Eye disease · Overview

Generational sight defects


Generational sight defects

Dr. med. Ken Selde

FMH specialist doctor for ophthalmology and eye surgery

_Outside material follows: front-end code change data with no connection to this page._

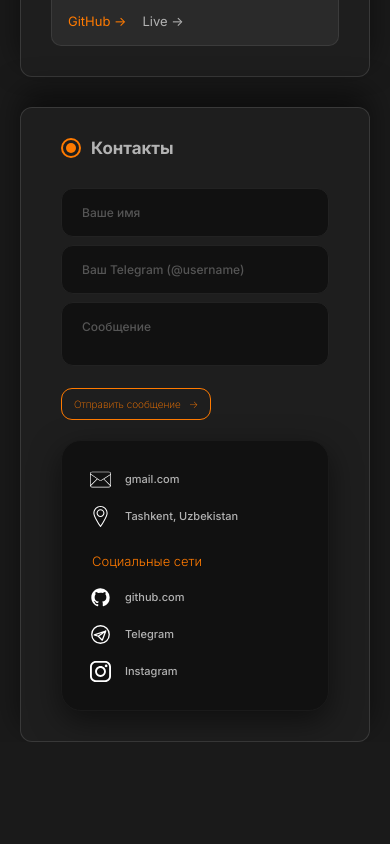
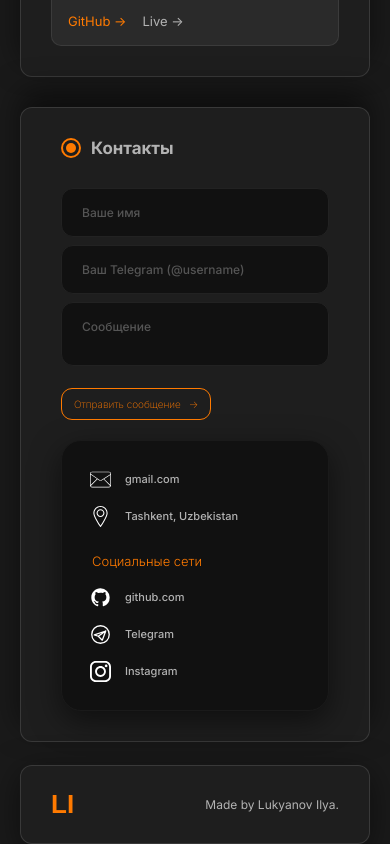
Before and after one commit to ilyalukyanov34-al/portfolio, a React (Vite) app: page / in a window 390 px wide. Shown: the part 2356-3200 px from the top of the page. Before the commit the page ends 3098 px from the top, so only its background shows below. Built offline with nearby package versions, Linux system fonts and the light colour scheme.

Commit message:
add: footer and adaptation

```diff
--- a/src/App.jsx
+++ b/src/App.jsx
@@ -6,6 +6,7 @@ import Info from "./components/Info";
 import "./App.scss";
 import Projects from "./components/Projects";
 import Contacts from "./components/Contacts"
+import Footer from "./components/Footer"
 
 const App = () => {
   return (
@@ -16,6 +17,7 @@ const App = () => {
       <Skills />
       <Projects />
       <Contacts/>
+      <Footer/>
     </div>
   );
 };
--- /dev/null
+++ b/src/components/Footer.jsx
@@ -0,0 +1,14 @@
+import "../scss/Footer.scss";
+
+const Footer = () => {
+  return (
+    <footer className="footer">
+      <a href="#" className="footer__logo">
+        LI
+      </a>
+      <p className="footer__text"> Made by Lukyanov Ilya.</p>
+    </footer>
+  );
+};
+
+export default Footer;
--- /dev/null
+++ b/src/scss/Footer.scss
@@ -0,0 +1,72 @@
+@use "./Mixin.scss" as *;
+
+.footer {
+  position: relative;
+  width: 100%;
+  margin-top: 23px;
+  display: flex;
+  justify-content: space-between;
+  align-items: center;
+  padding: 23px 30px;
+  background: #1e1e1e;
+  border-radius: 12px;
+
+  border: 1px solid rgba(255, 255, 255, 0.12);
+  box-shadow:
+    0 8px 32px rgba(0, 0, 0, 0.5),
+    0 2px 8px rgba(255, 255, 255, 0.02);
+
+  &__logo {
+    @include text-style(28px, 700, $orange);
+    font-family: sans-serif;
+    flex: 1;
+  }
+  &__text {
+    font-size: 14px;
+    color: $grey;
+  }
+
+  @media screen and (max-width: 768px) {
+    .footer {
+      padding: 12px 20px;
+    }
+  }
+
+  @media screen and (max-width: 600px) {
+    .footer__text {
+      font-size: 13px;
+    }
+  }
+  @media screen and (max-width: 480px) {
+    .footer {
+      padding: 10px 12px;
+    }
+    &__logo {
+      font-size: 26px;
+    }
+      .footer__text {
+      font-size: 12px;
+    }
+  }
+  @media screen and (max-width: 380px) {
+  .footer {
+    padding: 8px 10px;
+  }
+   &__logo {
+      font-size: 22px;
+    }
+}
+  @media screen and (max-width: 360px) {
+   .footer__text {
+      font-size: 11px;
+    }
+}
+  @media screen and (max-width: 330px) {
+   .footer__text {
+      font-size: 10px;
+    }
+    &__logo {
+      font-size: 18px;
+    }
+}
+}
```
Also changed, not shown: src/components/Header.jsx (+0 -108 lines), src/scss/Header.scss (+4 -5 lines).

Can poor eyesight be inherited?

 

First, the good news: the majority of hereditary eye conditions are treatable. Science has already proven the generic origin of more than half of all eye diseases. Two of the three most common causes of blindness are often of genetic origin: age-related macular degeneration, or AMD, and glaucoma. The list of hereditary eye diseases is a very long.

 

 

Men suffer more frequently than women from genetic eye diseases, but women can be carriers of the disease gene. Genetic tests are already available for some familiar eye disorders. However, they are currently still expensive, and not everyone wants to know their future. There are also exceptions, such as life-threatening tumors in children which originate in the eye.

 

Let us take as an example defective vision, i.e. shortsightedness (myopia), farsightedness (hyperopia), and astigmatism. If a genetic test (if one were available) for this came out positive, it would still generally mean using optical vision aids until the age of 20, after which a decision could be made regarding whether to replace glasses with corrective surgery. This process cannot be influenced by exercise or dietary measures.

 

Our second example is glaucoma. The only preventative measure is mandatory regular checks by the ophthalmologist, as the beginning of a glaucoma is not noticeable. If a subtle onset is then detected, patients today can generally be saved from blindness by beginning suitable treatment.